Brian had told me previously about Grand Narrative, but I hadn’t really looked at it until these articles. The author, James Turnbull, is a remarkably handsome fellow (check out his About page!), a family man, and an academic who has dedicated his blog to “Korean Sociology Through Gender, Advertising and Popular Culture”. For someone who’s been steeped in academic studies of pop culture throughout most of his adult life, I can safely say that this blog KICKS TOTAL ASS. It’s a lot of fun to read, mentions books that will be useful to those with an interest in idols, and has a very unique take on Korean pop culture.
James’ blog would probably be upsetting for those who don’t want to hear about some of the horrible statistics that support what he calls the “gender apartheid” in South Korea. If you don’t want a harsh on your idol mellow, then just stay away and play with your unicorns and rainbows. If you don’t mind admitting that idols and pop culture reflect – and may even help promote – some of the social ills of a culture… and that those social ills should be considered, and not just waved away… Well, there’s a lot to read and think about here.
Of course, it’s not all black and white. It’s clear from his posts that he’s aware of how tricky it is to navigate between the pitfalls of being a sexual object and the empowerment of sexual subjectification. That’s important to me, in that the old-school academics where any show of sexualized femininity becomes automatically suspect always struck me as retrograde and unrealistic and is an automatic turn-off (like rude people and smoking!).

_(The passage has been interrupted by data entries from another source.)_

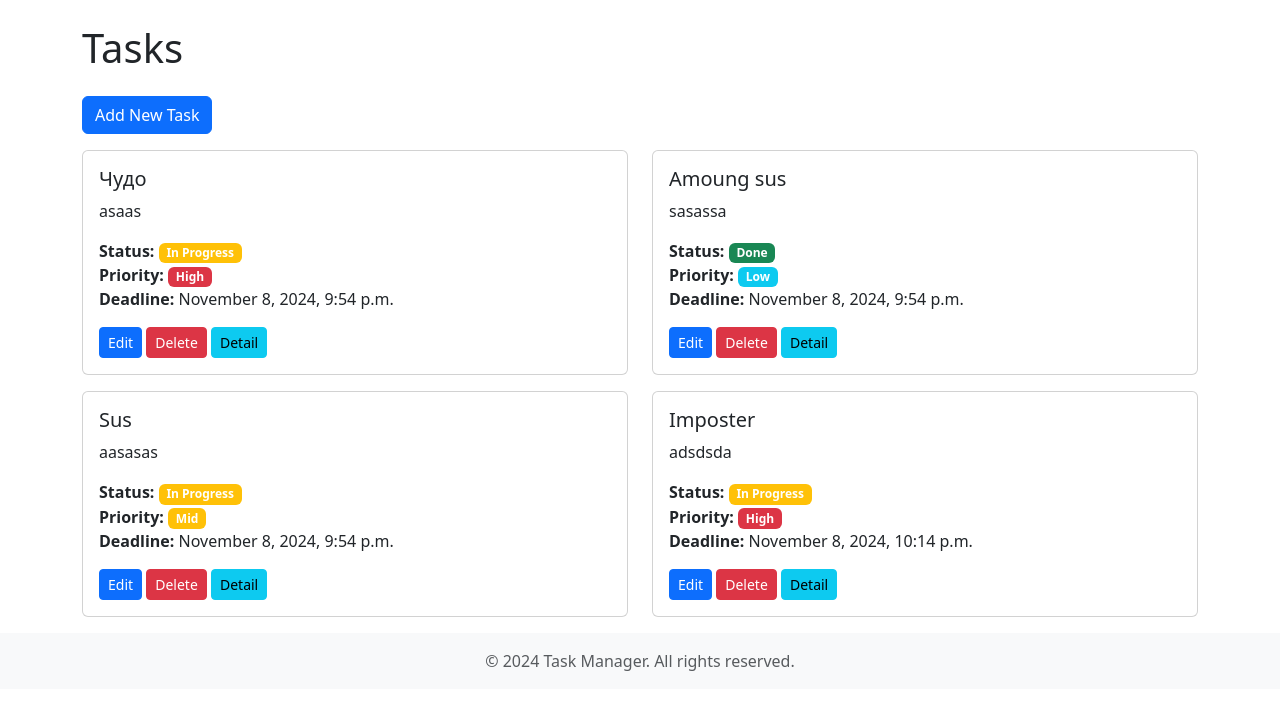
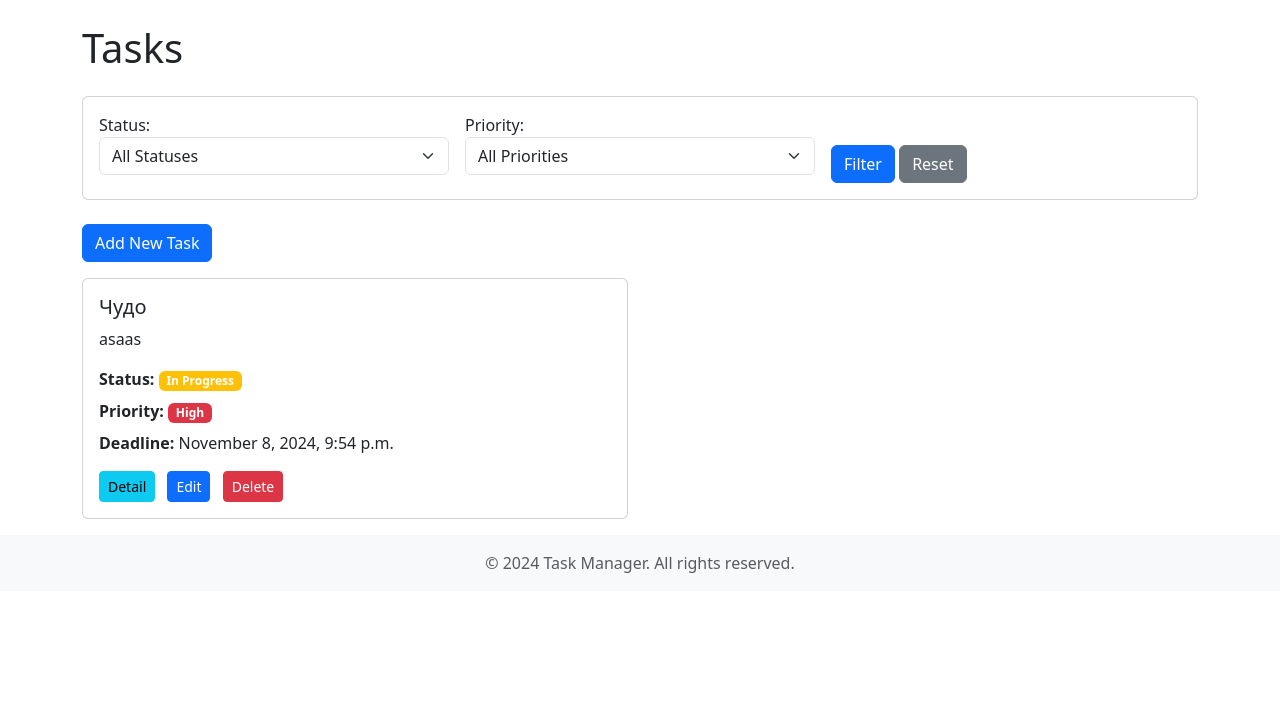
Before and after one commit to fountesh/task_views, a Django app: page / in a window 1280 px wide. Shown: the part 56-766 px from the top of the page. Run offline with Django 5.2, Linux system fonts and the light colour scheme; a user stored in the database is signed in; data comes from the database, SQL or seed files in the repository; both versions use the stored data as it was after the commit.

Commit message:
add filters

```diff
--- a/task_proj/task_app/forms.py
+++ b/task_proj/task_app/forms.py
@@ -1,18 +1,18 @@
+# forms.py
 from django import forms
 
 class TaskFilterForm(forms.Form):
     STATUS_CHOICES = [
         ('', 'All Statuses'),
-        ('todo', 'To Do'),
         ('in_progress', 'In Progress'),
-        ('done', 'Done'),
+        ('done', 'Done')
     ]
 
     PRIORITY_CHOICES = [
         ('', 'All Priorities'),
-        ('high', 'High'),
-        ('mid', 'Medium'),
         ('low', 'Low'),
+        ('mid', 'Mid'),
+        ('high', 'High')
     ]
 
     status = forms.ChoiceField(
--- a/task_proj/task_app/templates/task_app/task_list.html
+++ b/task_proj/task_app/templates/task_app/task_list.html
@@ -1,18 +1,38 @@
 {% extends 'task_app/base.html' %}
+{% block title %}Tasks List{% endblock %}
+{% block content %}
 
-{% block title %}Tasks List{% endblock %}
-
-{% block content %}
 <div class="row">
    <div class="col-12">
-        <h1 class="mb-4">Tasks</h1>
+       <h1 class="mb-4" id="tasks">Tasks</h1>
 
-        <!-- Add Task Button -->
+       <!-- Форма фільтрації -->
+       <div class="card mb-4">
+           <div class="card-body">
+               <form method="get" class="row g-3">
+                   <div class="col-md-4">
+                       {{ filter_form.status.label_tag }}
+                       {{ filter_form.status }}
+                   </div>
+                   <div class="col-md-4">
+                       {{ filter_form.priority.label_tag }}
+                       {{ filter_form.priority }}
+                   </div>
+                   <div class="col-md-4">
+                       <label class="form-label">&nbsp;</label>
+                       <div>
+                           <button type="submit" class="btn btn-primary">Filter</button>
+                           <a href="{% url 'task_list' %}" class="btn btn-secondary">Reset</a>
+                       </div>
+                   </div>
+               </form>
+           </div>
+       </div>
+
        <div class="mb-3">
            <a href="{% url 'create_task' %}" class="btn btn-primary">Add New Task</a>
        </div>
 
-        <!-- Tasks List -->
        <div class="row">
            {% for task in tasks %}
                <div class="col-md-6 mb-3">
@@ -21,22 +41,35 @@
                            <h5 class="card-title">{{ task.name }}</h5>
                            <p class="card-text">{{ task.description }}</p>
                            <ul class="list-unstyled">
-                                <li><strong>Status:</strong>
+                               <li class="mb-2">
+                                   <strong>Status:</strong>
                                    <span class="badge {% if task.status == 'done' %}bg-success{% else %}bg-warning{% endif %}">
                                        {{ task.get_status_display }}
                                    </span>
                                </li>
-                                <li><strong>Priority:</strong>
-                                    <span class="badge {% if task.priority == 'high' %}bg-danger{% elif task.priority == 'mid' %}bg-warning{% else %}bg-info{% endif %}">
+                               <li class="mb-2">
+                                   <strong>Priority:</strong>
+                                   <span class="badge
+                                       {% if task.priority == 'high' %}bg-danger
+                                       {% elif task.priority == 'mid' %}bg-warning
+                                       {% else %}bg-info{% endif %}">
                                        {{ task.get_priority_display }}
                                    </span>
                                </li>
-                                <li><strong>Deadline:</strong> {{ task.deadline|date:"F j, Y, g:i a" }}</li>
+                               <li class="mb-2">
+                                   <strong>Deadline:</strong> {{ task.deadline|date:"F j, Y, g:i a" }}
+                               </li>
                            </ul>
                            <div class="mt-3">
-                                <a href="{% url 'update_task' task.pk %}" class="btn btn-sm btn-primary">Edit</a>
-                                <a href="{% url 'delete_task' task.pk %}" class="btn btn-sm btn-danger">Delete</a>
-                                <a href="{% url 'task_detail' task.pk %}" class="btn btn-sm btn-info me-2">Detail</a>
+                               <a href="{% url 'task_detail' task.pk %}" class="btn btn-sm btn-info me-2">
+                                   <i class="fas fa-info-circle"></i> Detail
+                               </a>
+                               <a href="{% url 'update_task' task.pk %}" class="btn btn-sm btn-primary me-2">
+                                   <i class="fas fa-edit"></i> Edit
+                               </a>
+                               <a href="{% url 'delete_task' task.pk %}" class="btn btn-sm btn-danger">
+                                   <i class="fas fa-trash"></i> Delete
+                               </a>
                            </div>
                        </div>
                    </div>
@@ -44,36 +77,61 @@
            {% empty %}
                <div class="col-12">
                    <div class="alert alert-info">
-                        No tasks found. Create your first task!
+                       <i class="fas fa-info-circle"></i> No tasks found. Create your first task!
                    </div>
                </div>
            {% endfor %}
        </div>
 
-        <!-- Pagination -->
        {% if is_paginated %}
        <nav aria-label="Page navigation" class="mt-4">
            <ul class="pagination justify-content-center">
                {% if page_obj.has_previous %}
                    <li class="page-item">
-                        <a class="page-link" href="?page={{ page_obj.previous_page_number }}">Previous</a>
+                       <a class="page-link" href="?page={{ page_obj.previous_page_number }}{% if request.GET.status %}&status={{ request.GET.status }}{% endif %}{% if request.GET.priority %}&priority={{ request.GET.priority }}{% endif %}">
+                           <i class="fas fa-chevron-left"></i> Previous
+                       </a>
+                   </li>
+               {% else %}
+                   <li class="page-item disabled">
+                       <span class="page-link">
+                           <i class="fas fa-chevron-left"></i> Previous
+                       </span>
                    </li>
                {% endif %}
 
                {% for num in page_obj.paginator.page_range %}
-                    <li class="page-item {% if page_obj.number == num %}active{% endif %}">
-                        <a class="page-link" href="?page={{ num }}">{{ num }}</a>
+                   {% if page_obj.number == num %}
+                       <li class="page-item active">
+                           <span class="page-link">{{ num }}</span>
                        </li>
+                   {% else %}
+                       <li class="page-item">
+                           <a class="page-link" href="?page={{ num }}{% if request.GET.status %}&status={{ request.GET.status }}{% endif %}{% if request.GET.priority %}&priority={{ request.GET.priority }}{% endif %}">
+                               {{ num }}
+                           </a>
+                       </li>
+                   {% endif %}
                {% endfor %}
 
                {% if page_obj.has_next %}
                    <li class="page-item">
-                        <a class="page-link" href="?page={{ page_obj.next_page_number }}">Next</a>
+                       <a class="page-link" href="?page={{ page_obj.next_page_number }}{% if request.GET.status %}&status={{ request.GET.status }}{% endif %}{% if request.GET.priority %}&priority={{ request.GET.priority }}{% endif %}">
+                           Next <i class="fas fa-chevron-right"></i>
+                       </a>
+                   </li>
+               {% else %}
+                   <li class="page-item disabled">
+                       <span class="page-link">
+                           Next <i class="fas fa-chevron-right"></i>
+                       </span>
                    </li>
                {% endif %}
            </ul>
        </nav>
        {% endif %}
+
    </div>
 </div>
+
 {% endblock %}
--- a/task_proj/task_app/views.py
+++ b/task_proj/task_app/views.py
@@ -4,28 +4,45 @@ from django.views.generic import ListView, DetailView, CreateView, DeleteView, U
 from django.contrib.auth.mixins import LoginRequiredMixin
 from .mixin import UserIsOwnerMixin
 from .models import Task
+from .forms import TaskFilterForm
 
 # Create your views here.
 
-class TaskList(ListView):
-    model= Task
-    template_name = "task_proj/task_app/templates/task_app/task_list.html"
+class TaskList(LoginRequiredMixin, ListView):
+    model = Task
+    template_name = "task_app/task_list.html"
     context_object_name = "tasks"
+    login_url = "/login/"
+    paginate_by = 6
 
     def get_queryset(self):
-        queryset = Task.objects.all()
+        # Спочатку фільтруємо за поточним користувачем
+        queryset = Task.objects.filter(user=self.request.user)
 
         # Отримуємо параметри фільтрації
         status = self.request.GET.get('status')
         priority = self.request.GET.get('priority')
 
-        # Застосовуємо фільтри
+        # Застосовуємо фільтри тільки якщо вибрано конкретні значення
         if status:
             queryset = queryset.filter(status=status)
         if priority:
             queryset = queryset.filter(priority=priority)
 
+        # Додаємо сортування для уникнення UnorderedObjectListWarning
+        queryset = queryset.order_by('-priority')  # або інше поле
+
         return queryset
+
+    def get_context_data(self, **kwargs):
+        context = super().get_context_data(**kwargs)
+        context['filter_form'] = TaskFilterForm(self.request.GET or None)
+        return context
+
+    def get_context_data(self, **kwargs):
+        context = super().get_context_data(**kwargs)
+        context['filter_form'] = TaskFilterForm(self.request.GET or None)
+        return context
 
 class TaskDetail(DetailView):
     model = Task
```
Also changed, not shown: task_proj/db.sqlite3. Lines whose indentation alone changed are shown as unchanged.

Anyway, James’ latest post is a real treat because it’s the first in a series that will translate an article by academic Kang In-kyu about how “oppa” (older brothers, in an idiomatic and not biological sense) and the “oppa craze” were created by older men who want their fantasies expressed by pretty young things. For longtime idol watchers in Japan, this isn’t really earth-shattering news – older men are running roughshod over the girl group idol industry? And did dog bite man today? However, it’s the finer details here – the study of songwriters and lyrics and certain tropes that emerge – that make this a fascinating read, interleaved as it is with some shocking statistics on abuse of women in Korea.
The comments section are also worth reading, as it provides some useful clarifications. And I’m sure the rest of this translated article will hold more insights worth musing over. I’m excited! And I hope you are too.